“The untimely death of Brecht in August 1956 . . . affected Dessau’s career as he sought to find other lyricists who were compatible with his aesthetic views. Dessau now. . . turned to the 12-tone system as his major vehicle, attracting young admirers in the avant-garde movement ... while he continued to put his ideas of music education in a socialist state into practice ... During the new phase, he also completed two operas which were based on Brecht’s ideas. Puntila was premiered in 1966, and Einstein, 1974.” --Bach Cantatas Website

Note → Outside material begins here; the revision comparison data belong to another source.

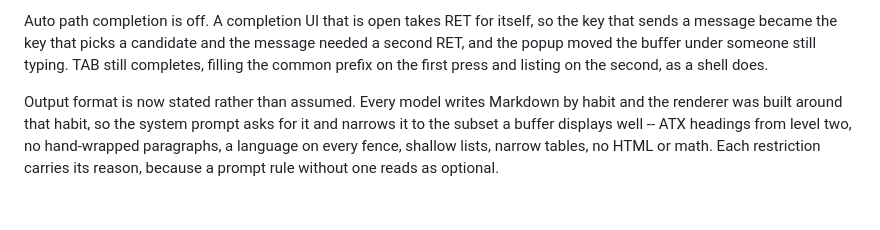
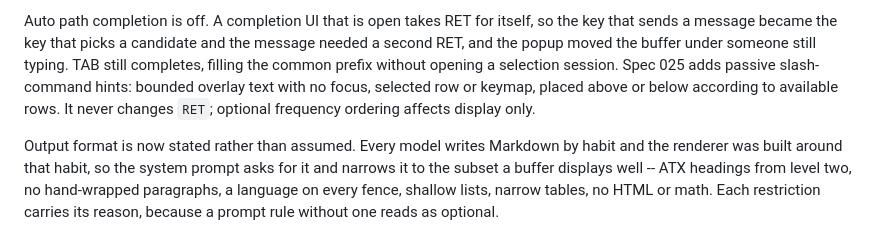
Before and after one commit to liuchong/chat.el, a Markdown page: .agents/00-entry/current.md, the part around the change. GitHub-like rendering; blank space fills up the shorter version.

```diff
--- a/.agents/00-entry/current.md
+++ b/.agents/00-entry/current.md
@@ -242,7 +242,10 @@ Auto path completion is off. A completion UI that is open takes RET for
 itself, so the key that sends a message became the key that picks a
 candidate and the message needed a second RET, and the popup moved the
 buffer under someone still typing. TAB still completes, filling the common
-prefix on the first press and listing on the second, as a shell does.
+prefix without opening a selection session. Spec 025 adds passive slash-command
+hints: bounded overlay text with no focus, selected row or keymap, placed above
+or below according to available rows. It never changes `RET`; optional frequency
+ordering affects display only.
 
 Output format is now stated rather than assumed. Every model writes
 Markdown by habit and the renderer was built around that habit, so the
```
Also changed, not shown: specs/025-passive-command-hints.md (added, +107 -0 lines).
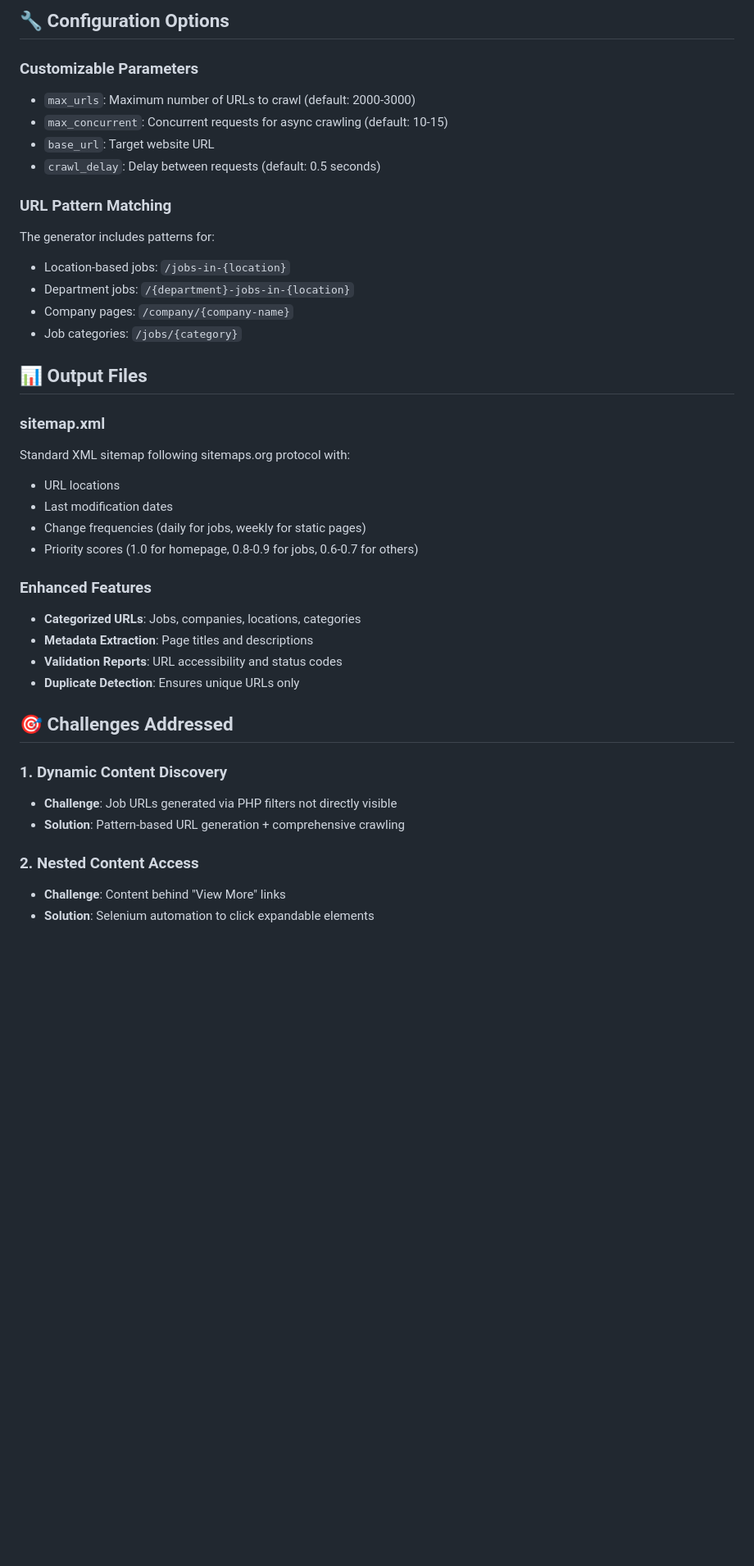
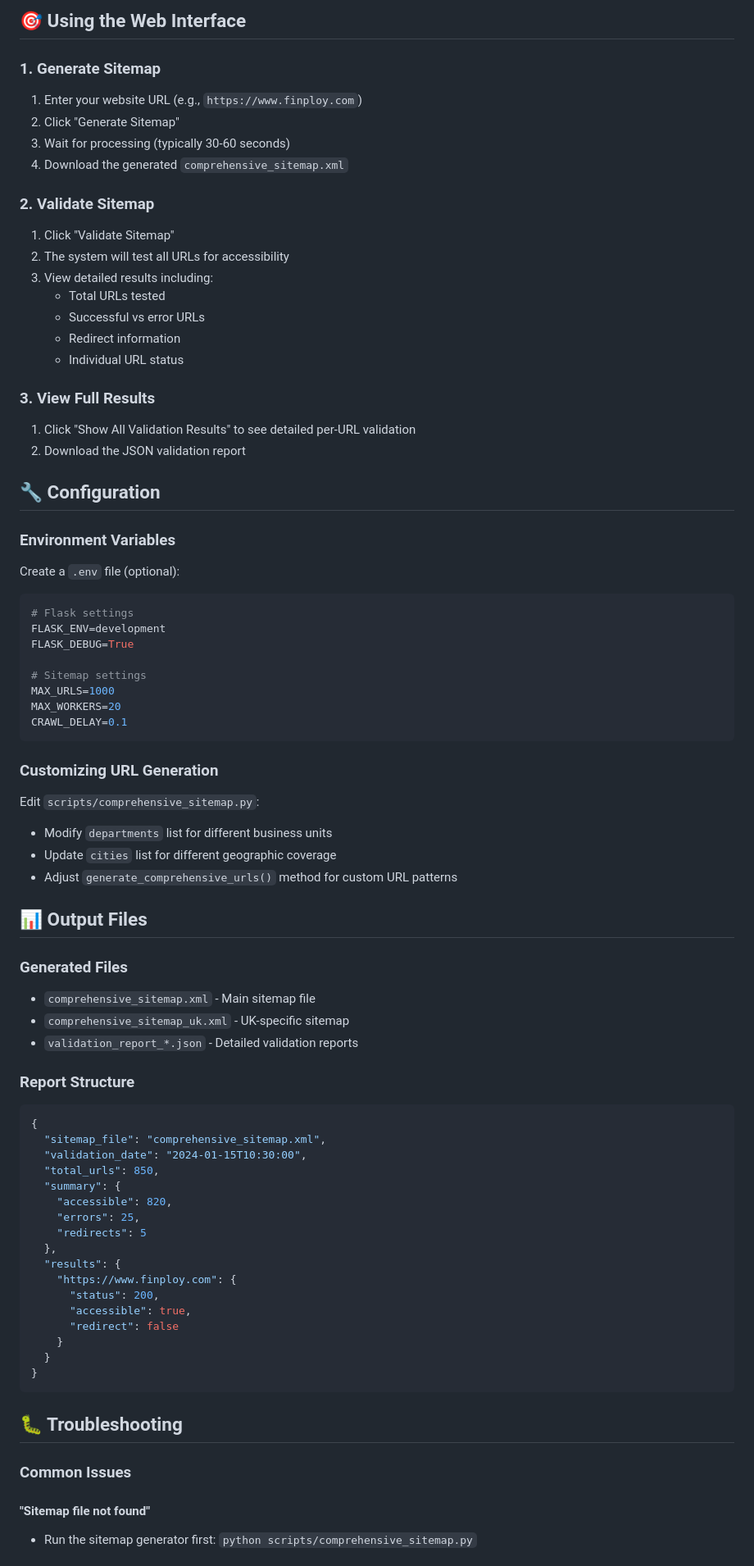
Before and after one commit to Harshrokade/Finploy-2, a Markdown page: README (1).md, the part around the change printed below. Shown: that part at 82% size. Drawn GitHub-style; blank space fills up the shorter version.

````diff
--- a/README (1).md
+++ b/README (1).md
@@ -73,41 +87,78 @@ python scripts/sitemap_validator.py
 
-## 🔧 Configuration Options
+## 🎯 Using the Web Interface
 
-### Customizable Parameters
-- `max_urls`: Maximum number of URLs to crawl (default: 2000-3000)
-- `max_concurrent`: Concurrent requests for async crawling (default: 10-15)
-- `base_url`: Target website URL
-- `crawl_delay`: Delay between requests (default: 0.5 seconds)
+### 1. Generate Sitemap
+1. Enter your website URL (e.g., `https://www.finploy.com`)
+2. Click "Generate Sitemap"
+3. Wait for processing (typically 30-60 seconds)
+4. Download the generated `comprehensive_sitemap.xml`
 
-### URL Pattern Matching
-The generator includes patterns for:
-- Location-based jobs: `/jobs-in-{location}`
-- Department jobs: `/{department}-jobs-in-{location}`
-- Company pages: `/company/{company-name}`
-- Job categories: `/jobs/{category}`
+### 2. Validate Sitemap
+1. Click "Validate Sitemap"
+2. The system will test all URLs for accessibility
+3. View detailed results including:
+   - Total URLs tested
+   - Successful vs error URLs
+   - Redirect information
+   - Individual URL status
+
+### 3. View Full Results
+1. Click "Show All Validation Results" to see detailed per-URL validation
+2. Download the JSON validation report
+
+## 🔧 Configuration
+
+### Environment Variables
+Create a `.env` file (optional):
+```bash
+# Flask settings
+FLASK_ENV=development
+FLASK_DEBUG=True
+
+# Sitemap settings
+MAX_URLS=1000
+MAX_WORKERS=20
+CRAWL_DELAY=0.1
+```
+
+### Customizing URL Generation
+Edit `scripts/comprehensive_sitemap.py`:
+- Modify `departments` list for different business units
+- Update `cities` list for different geographic coverage
+- Adjust `generate_comprehensive_urls()` method for custom URL patterns
 
 ## 📊 Output Files
 
-### sitemap.xml
-Standard XML sitemap following sitemaps.org protocol with:
-- URL locations
-- Last modification dates
-- Change frequencies (daily for jobs, weekly for static pages)
-- Priority scores (1.0 for homepage, 0.8-0.9 for jobs, 0.6-0.7 for others)
+### Generated Files
+- `comprehensive_sitemap.xml` - Main sitemap file
+- `comprehensive_sitemap_uk.xml` - UK-specific sitemap
+- `validation_report_*.json` - Detailed validation reports
 
-### Enhanced Features
-- **Categorized URLs**: Jobs, companies, locations, categories
-- **Metadata Extraction**: Page titles and descriptions
-- **Validation Reports**: URL accessibility and status codes
-- **Duplicate Detection**: Ensures unique URLs only
+### Report Structure
+```json
+{
+  "sitemap_file": "comprehensive_sitemap.xml",
+  "validation_date": "2024-01-15T10:30:00",
+  "total_urls": 850,
+  "summary": {
+    "accessible": 820,
+    "errors": 25,
+    "redirects": 5
+  },
+  "results": {
+    "https://www.finploy.com": {
+      "status": 200,
+      "accessible": true,
+      "redirect": false
+    }
+  }
+}
+```
 
-## 🎯 Challenges Addressed
+## 🐛 Troubleshooting
 
-### 1. Dynamic Content Discovery
-- **Challenge**: Job URLs generated via PHP filters not directly visible
-- **Solution**: Pattern-based URL generation + comprehensive crawling
+### Common Issues
 
-### 2. Nested Content Access
-- **Challenge**: Content behind "View More" links
-- **Solution**: Selenium automation to click expandable elements
+#### "Sitemap file not found"
+- Run the sitemap generator first: `python scripts/comprehensive_sitemap.py`
 
````
Also changed, not shown: other parts of README (1).md (+108 -135 lines).
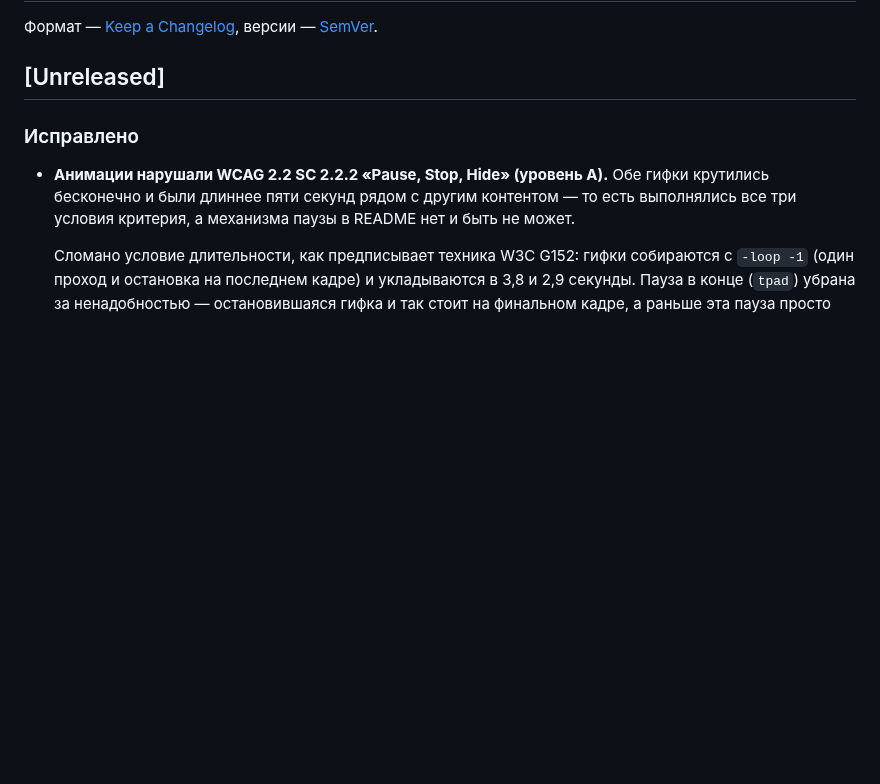
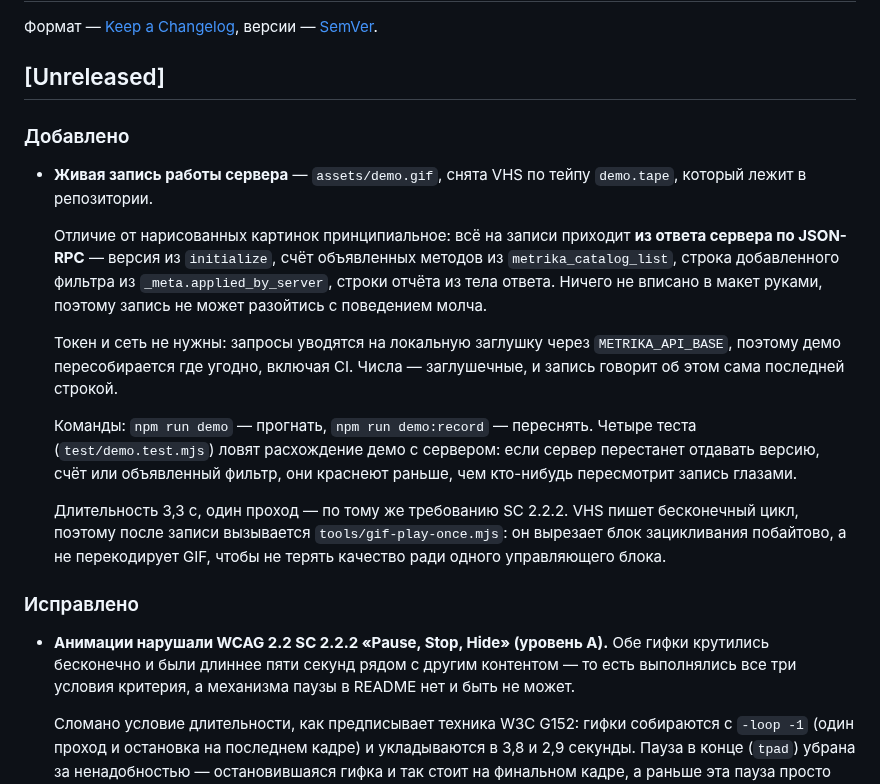
Before and after one commit to artgas1/yandex-metrika-mcp, a Markdown page: CHANGELOG.md, the part around the change. Rendered like a GitHub page; blank space fills up the shorter version.

```diff
--- a/CHANGELOG.md
+++ b/CHANGELOG.md
@@ -4,6 +4,32 @@
 версии — [SemVer](https://semver.org/lang/ru/).
 
 ## [Unreleased]
+
+### Добавлено
+
+- **Живая запись работы сервера** — `assets/demo.gif`, снята VHS по тейпу
+  `demo.tape`, который лежит в репозитории.
+
+  Отличие от нарисованных картинок принципиальное: всё на записи приходит **из
+  ответа сервера по JSON-RPC** — версия из `initialize`, счёт объявленных
+  методов из `metrika_catalog_list`, строка добавленного фильтра из
+  `_meta.applied_by_server`, строки отчёта из тела ответа. Ничего не вписано в
+  макет руками, поэтому запись не может разойтись с поведением молча.
+
+  Токен и сеть не нужны: запросы уводятся на локальную заглушку через
+  `METRIKA_API_BASE`, поэтому демо пересобирается где угодно, включая CI.
+  Числа — заглушечные, и запись говорит об этом сама последней строкой.
+
+  Команды: `npm run demo` — прогнать, `npm run demo:record` — переснять.
+  Четыре теста (`test/demo.test.mjs`) ловят расхождение демо с сервером: если
+  сервер перестанет отдавать версию, счёт или объявленный фильтр, они краснеют
+  раньше, чем кто-нибудь пересмотрит запись глазами.
+
+  Длительность 3,3 с, один проход — по тому же требованию SC 2.2.2. VHS пишет
+  бесконечный цикл, поэтому после записи вызывается `tools/gif-play-once.mjs`:
+  он вырезает блок зацикливания побайтово, а не перекодирует GIF, чтобы не
+  терять качество ради одного управляющего блока.
+
 
 ### Исправлено
 
```
Also changed, not shown: README.en.md (+5 -0 lines), README.md (+5 -0 lines), assets/demo.gif (added), 5 other files.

Lawrence Bush edited Jewish Currents from 2003 until 2018. He is the author of Bessie: A Novel of Love and Revolution and Waiting for God: The Spiritual Explorations of a Reluctant Atheist, among other books. His new volume of illustrated Torah commentaries, American Torah Toons 2, is scheduled for publication this year.